■ **About this task**:
Copy the data exactly as it appears, and do not include any pictures.

Detected change data
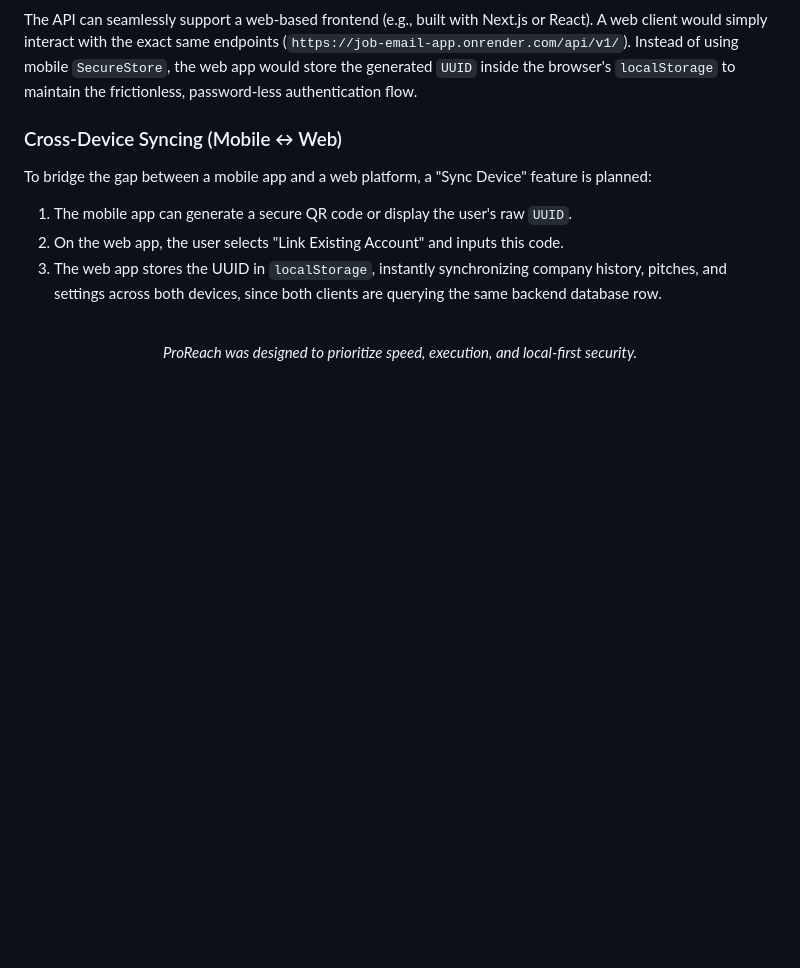
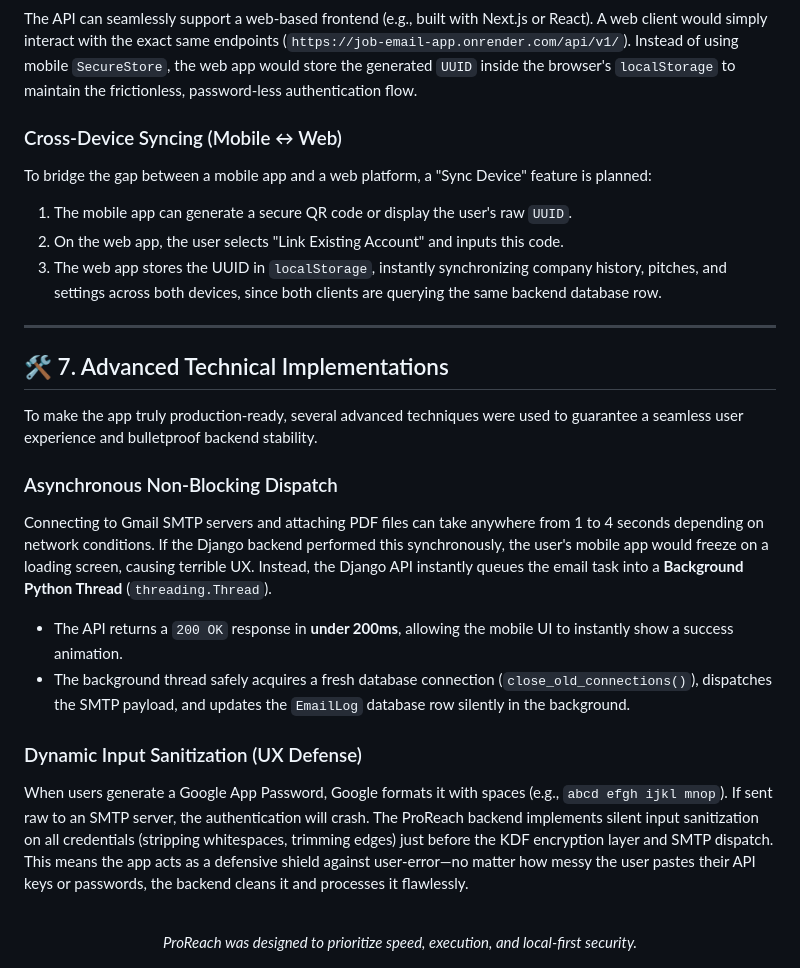
Before and after one commit to gautam1432002/Job-Email-App, a Markdown page: PROJECT_DOCUMENTATION.md, the part around the change. Rendered like a GitHub page; blank space fills up the shorter version.

Commit message:
docs: added advanced technical implementations section (Threading & Sanitization)

```diff
--- a/PROJECT_DOCUMENTATION.md
+++ b/PROJECT_DOCUMENTATION.md
@@ -159,6 +159,22 @@ To bridge the gap between a mobile app and a web platform, a "Sync Device" featu
 2. On the web app, the user selects "Link Existing Account" and inputs this code.
 3. The web app stores the UUID in `localStorage`, instantly synchronizing company history, pitches, and settings across both devices, since both clients are querying the same backend database row.
 
+---
+
+## 🛠️ 7. Advanced Technical Implementations
+
+To make the app truly production-ready, several advanced techniques were used to guarantee a seamless user experience and bulletproof backend stability.
+
+### Asynchronous Non-Blocking Dispatch
+Connecting to Gmail SMTP servers and attaching PDF files can take anywhere from 1 to 4 seconds depending on network conditions. If the Django backend performed this synchronously, the user's mobile app would freeze on a loading screen, causing terrible UX.
+Instead, the Django API instantly queues the email task into a **Background Python Thread** (`threading.Thread`).
+* The API returns a `200 OK` response in **under 200ms**, allowing the mobile UI to instantly show a success animation.
+* The background thread safely acquires a fresh database connection (`close_old_connections()`), dispatches the SMTP payload, and updates the `EmailLog` database row silently in the background.
+
+### Dynamic Input Sanitization (UX Defense)
+When users generate a Google App Password, Google formats it with spaces (e.g., `abcd efgh ijkl mnop`). If sent raw to an SMTP server, the authentication will crash.
+The ProReach backend implements silent input sanitization on all credentials (stripping whitespaces, trimming edges) just before the KDF encryption layer and SMTP dispatch. This means the app acts as a defensive shield against user-error—no matter how messy the user pastes their API keys or passwords, the backend cleans it and processes it flawlessly.
+
 <br>
 <div align="center">
   <i>ProReach was designed to prioritize speed, execution, and local-first security.</i>
```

■ **Problem solution**:
Before and after one commit to gautam1432002/Job-Email-App, a Markdown page: PROJECT_DOCUMENTATION.md, the part around the change. Rendered like a GitHub page; blank space fills up the shorter version.

Commit message:
docs: added advanced technical implementations section (Threading & Sanitization)

```diff
--- a/PROJECT_DOCUMENTATION.md
+++ b/PROJECT_DOCUMENTATION.md
@@ -159,6 +159,22 @@ To bridge the gap between a mobile app and a web platform, a "Sync Device" featu
 2. On the web app, the user selects "Link Existing Account" and inputs this code.
 3. The web app stores the UUID in `localStorage`, instantly synchronizing company history, pitches, and settings across both devices, since both clients are querying the same backend database row.
 
+---
+
+## 🛠️ 7. Advanced Technical Implementations
+
+To make the app truly production-ready, several advanced techniques were used to guarantee a seamless user experience and bulletproof backend stability.
+
+### Asynchronous Non-Blocking Dispatch
+Connecting to Gmail SMTP servers and attaching PDF files can take anywhere from 1 to 4 seconds depending on network conditions. If the Django backend performed this synchronously, the user's mobile app would freeze on a loading screen, causing terrible UX.
+Instead, the Django API instantly queues the email task into a **Background Python Thread** (`threading.Thread`).
+* The API returns a `200 OK` response in **under 200ms**, allowing the mobile UI to instantly show a success animation.
+* The background thread safely acquires a fresh database connection (`close_old_connections()`), dispatches the SMTP payload, and updates the `EmailLog` database row silently in the background.
+
+### Dynamic Input Sanitization (UX Defense)
+When users generate a Google App Password, Google formats it with spaces (e.g., `abcd efgh ijkl mnop`). If sent raw to an SMTP server, the authentication will crash.
+The ProReach backend implements silent input sanitization on all credentials (stripping whitespaces, trimming edges) just before the KDF encryption layer and SMTP dispatch. This means the app acts as a defensive shield against user-error—no matter how messy the user pastes their API keys or passwords, the backend cleans it and processes it flawlessly.
+
 <br>
 <div align="center">
   <i>ProReach was designed to prioritize speed, execution, and local-first security.</i>
```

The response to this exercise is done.